Material to process section start

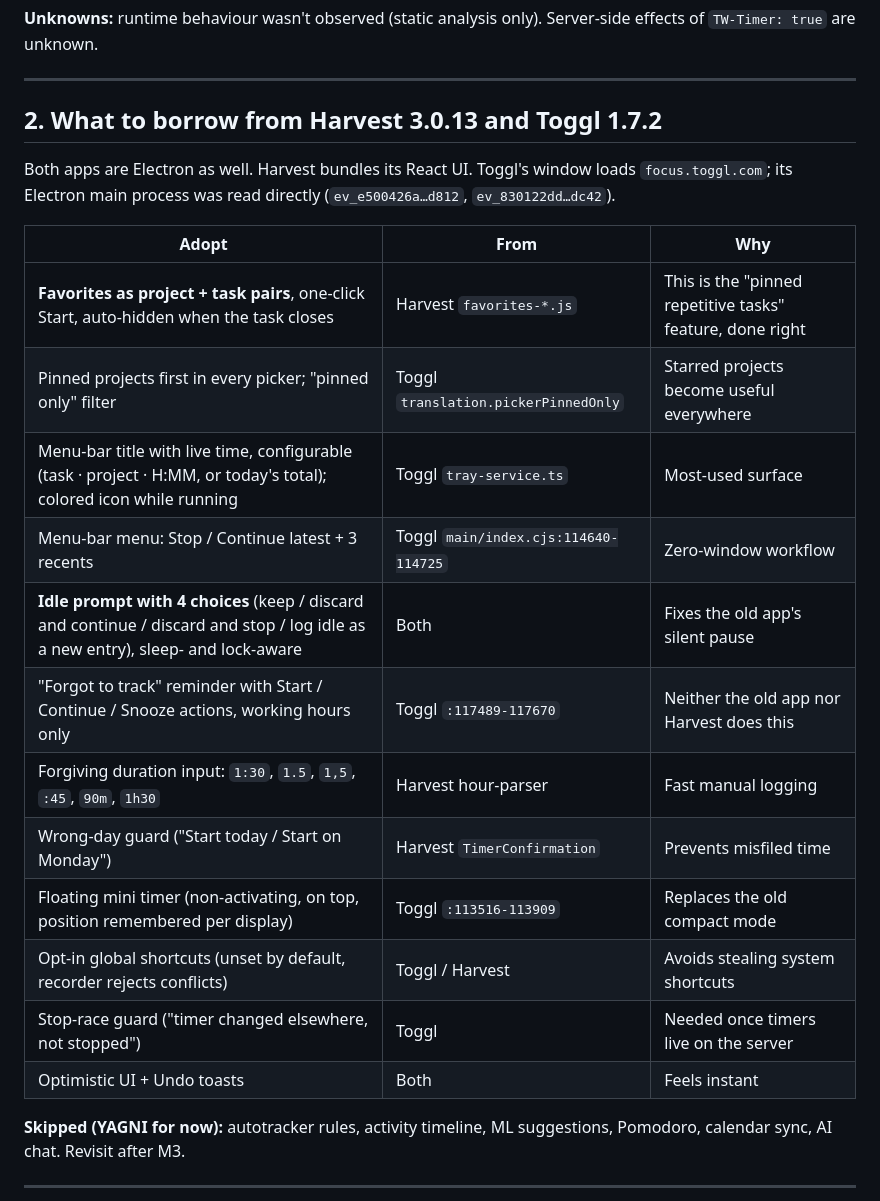
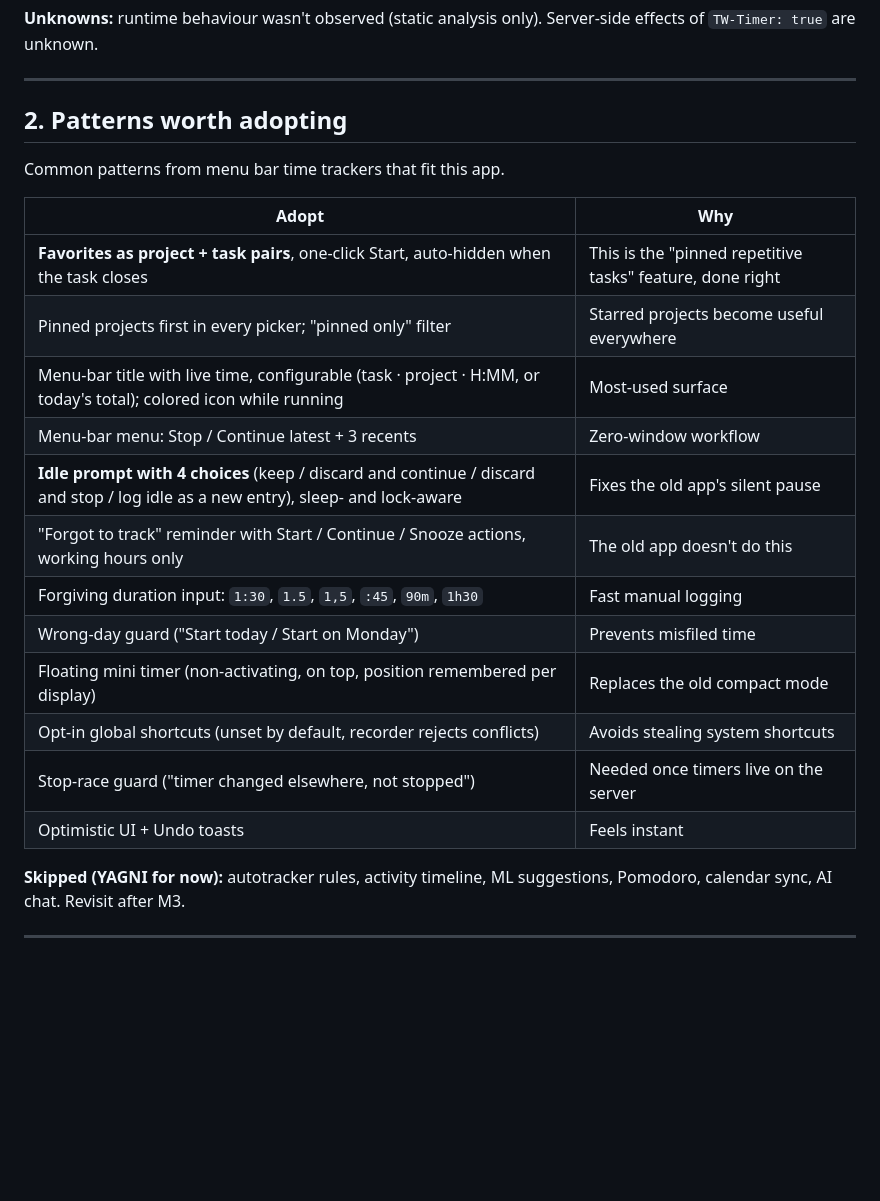
Before and after one commit to doxigo/stint, a Markdown page: DESIGN.md, the part around the change. Rendered like a GitHub page; blank space fills up the shorter version.

Commit message:
DESIGN: patterns section without naming other apps

```diff
--- a/DESIGN.md
+++ b/DESIGN.md
@@ -88,24 +88,24 @@ Line numbers below refer to `js/app.js` inside the extracted asar unless noted.
 
 ---
 
-## 2. What to borrow from Harvest 3.0.13 and Toggl 1.7.2
+## 2. Patterns worth adopting
 
-Both apps are Electron as well. Harvest bundles its React UI. Toggl's window loads `focus.toggl.com`; its Electron main process was read directly (`ev_e500426a…d812`, `ev_830122dd…dc42`).
+Common patterns from menu bar time trackers that fit this app.
 
-| Adopt | From | Why |
-|---|---|---|
-| **Favorites as project + task pairs**, one-click Start, auto-hidden when the task closes | Harvest `favorites-*.js` | This is the "pinned repetitive tasks" feature, done right |
-| Pinned projects first in every picker; "pinned only" filter | Toggl `translation.pickerPinnedOnly` | Starred projects become useful everywhere |
-| Menu-bar title with live time, configurable (task · project · H:MM, or today's total); colored icon while running | Toggl `tray-service.ts` | Most-used surface |
-| Menu-bar menu: Stop / Continue latest + 3 recents | Toggl `main/index.cjs:114640-114725` | Zero-window workflow |
-| **Idle prompt with 4 choices** (keep / discard and continue / discard and stop / log idle as a new entry), sleep- and lock-aware | Both | Fixes the old app's silent pause |
-| "Forgot to track" reminder with Start / Continue / Snooze actions, working hours only | Toggl `:117489-117670` | Neither the old app nor Harvest does this |
-| Forgiving duration input: `1:30`, `1.5`, `1,5`, `:45`, `90m`, `1h30` | Harvest hour-parser | Fast manual logging |
-| Wrong-day guard ("Start today / Start on Monday") | Harvest `TimerConfirmation` | Prevents misfiled time |
-| Floating mini timer (non-activating, on top, position remembered per display) | Toggl `:113516-113909` | Replaces the old compact mode |
-| Opt-in global shortcuts (unset by default, recorder rejects conflicts) | Toggl / Harvest | Avoids stealing system shortcuts |
-| Stop-race guard ("timer changed elsewhere, not stopped") | Toggl | Needed once timers live on the server |
-| Optimistic UI + Undo toasts | Both | Feels instant |
+| Adopt | Why |
+|---|---|
+| **Favorites as project + task pairs**, one-click Start, auto-hidden when the task closes | This is the "pinned repetitive tasks" feature, done right |
+| Pinned projects first in every picker; "pinned only" filter | Starred projects become useful everywhere |
+| Menu-bar title with live time, configurable (task · project · H:MM, or today's total); colored icon while running | Most-used surface |
+| Menu-bar menu: Stop / Continue latest + 3 recents | Zero-window workflow |
+| **Idle prompt with 4 choices** (keep / discard and continue / discard and stop / log idle as a new entry), sleep- and lock-aware | Fixes the old app's silent pause |
+| "Forgot to track" reminder with Start / Continue / Snooze actions, working hours only | The old app doesn't do this |
+| Forgiving duration input: `1:30`, `1.5`, `1,5`, `:45`, `90m`, `1h30` | Fast manual logging |
+| Wrong-day guard ("Start today / Start on Monday") | Prevents misfiled time |
+| Floating mini timer (non-activating, on top, position remembered per display) | Replaces the old compact mode |
+| Opt-in global shortcuts (unset by default, recorder rejects conflicts) | Avoids stealing system shortcuts |
+| Stop-race guard ("timer changed elsewhere, not stopped") | Needed once timers live on the server |
+| Optimistic UI + Undo toasts | Feels instant |
 
 **Skipped (YAGNI for now):** autotracker rules, activity timeline, ML suggestions, Pomodoro, calendar sync, AI chat. Revisit after M3.
 
```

Material to process section end

● **What you have to do**:
Reproduce each entry exactly as written, but leave out the images.

● **Exercise solution**:
Before and after one commit to doxigo/stint, a Markdown page: DESIGN.md, the part around the change. Rendered like a GitHub page; blank space fills up the shorter version.

Commit message:
DESIGN: patterns section without naming other apps

```diff
--- a/DESIGN.md
+++ b/DESIGN.md
@@ -88,24 +88,24 @@ Line numbers below refer to `js/app.js` inside the extracted asar unless noted.
 
 ---
 
-## 2. What to borrow from Harvest 3.0.13 and Toggl 1.7.2
+## 2. Patterns worth adopting
 
-Both apps are Electron as well. Harvest bundles its React UI. Toggl's window loads `focus.toggl.com`; its Electron main process was read directly (`ev_e500426a…d812`, `ev_830122dd…dc42`).
+Common patterns from menu bar time trackers that fit this app.
 
-| Adopt | From | Why |
-|---|---|---|
-| **Favorites as project + task pairs**, one-click Start, auto-hidden when the task closes | Harvest `favorites-*.js` | This is the "pinned repetitive tasks" feature, done right |
-| Pinned projects first in every picker; "pinned only" filter | Toggl `translation.pickerPinnedOnly` | Starred projects become useful everywhere |
-| Menu-bar title with live time, configurable (task · project · H:MM, or today's total); colored icon while running | Toggl `tray-service.ts` | Most-used surface |
-| Menu-bar menu: Stop / Continue latest + 3 recents | Toggl `main/index.cjs:114640-114725` | Zero-window workflow |
-| **Idle prompt with 4 choices** (keep / discard and continue / discard and stop / log idle as a new entry), sleep- and lock-aware | Both | Fixes the old app's silent pause |
-| "Forgot to track" reminder with Start / Continue / Snooze actions, working hours only | Toggl `:117489-117670` | Neither the old app nor Harvest does this |
-| Forgiving duration input: `1:30`, `1.5`, `1,5`, `:45`, `90m`, `1h30` | Harvest hour-parser | Fast manual logging |
-| Wrong-day guard ("Start today / Start on Monday") | Harvest `TimerConfirmation` | Prevents misfiled time |
-| Floating mini timer (non-activating, on top, position remembered per display) | Toggl `:113516-113909` | Replaces the old compact mode |
-| Opt-in global shortcuts (unset by default, recorder rejects conflicts) | Toggl / Harvest | Avoids stealing system shortcuts |
-| Stop-race guard ("timer changed elsewhere, not stopped") | Toggl | Needed once timers live on the server |
-| Optimistic UI + Undo toasts | Both | Feels instant |
+| Adopt | Why |
+|---|---|
+| **Favorites as project + task pairs**, one-click Start, auto-hidden when the task closes | This is the "pinned repetitive tasks" feature, done right |
+| Pinned projects first in every picker; "pinned only" filter | Starred projects become useful everywhere |
+| Menu-bar title with live time, configurable (task · project · H:MM, or today's total); colored icon while running | Most-used surface |
+| Menu-bar menu: Stop / Continue latest + 3 recents | Zero-window workflow |
+| **Idle prompt with 4 choices** (keep / discard and continue / discard and stop / log idle as a new entry), sleep- and lock-aware | Fixes the old app's silent pause |
+| "Forgot to track" reminder with Start / Continue / Snooze actions, working hours only | The old app doesn't do this |
+| Forgiving duration input: `1:30`, `1.5`, `1,5`, `:45`, `90m`, `1h30` | Fast manual logging |
+| Wrong-day guard ("Start today / Start on Monday") | Prevents misfiled time |
+| Floating mini timer (non-activating, on top, position remembered per display) | Replaces the old compact mode |
+| Opt-in global shortcuts (unset by default, recorder rejects conflicts) | Avoids stealing system shortcuts |
+| Stop-race guard ("timer changed elsewhere, not stopped") | Needed once timers live on the server |
+| Optimistic UI + Undo toasts | Feels instant |
 
 **Skipped (YAGNI for now):** autotracker rules, activity timeline, ML suggestions, Pomodoro, calendar sync, AI chat. Revisit after M3.
 
```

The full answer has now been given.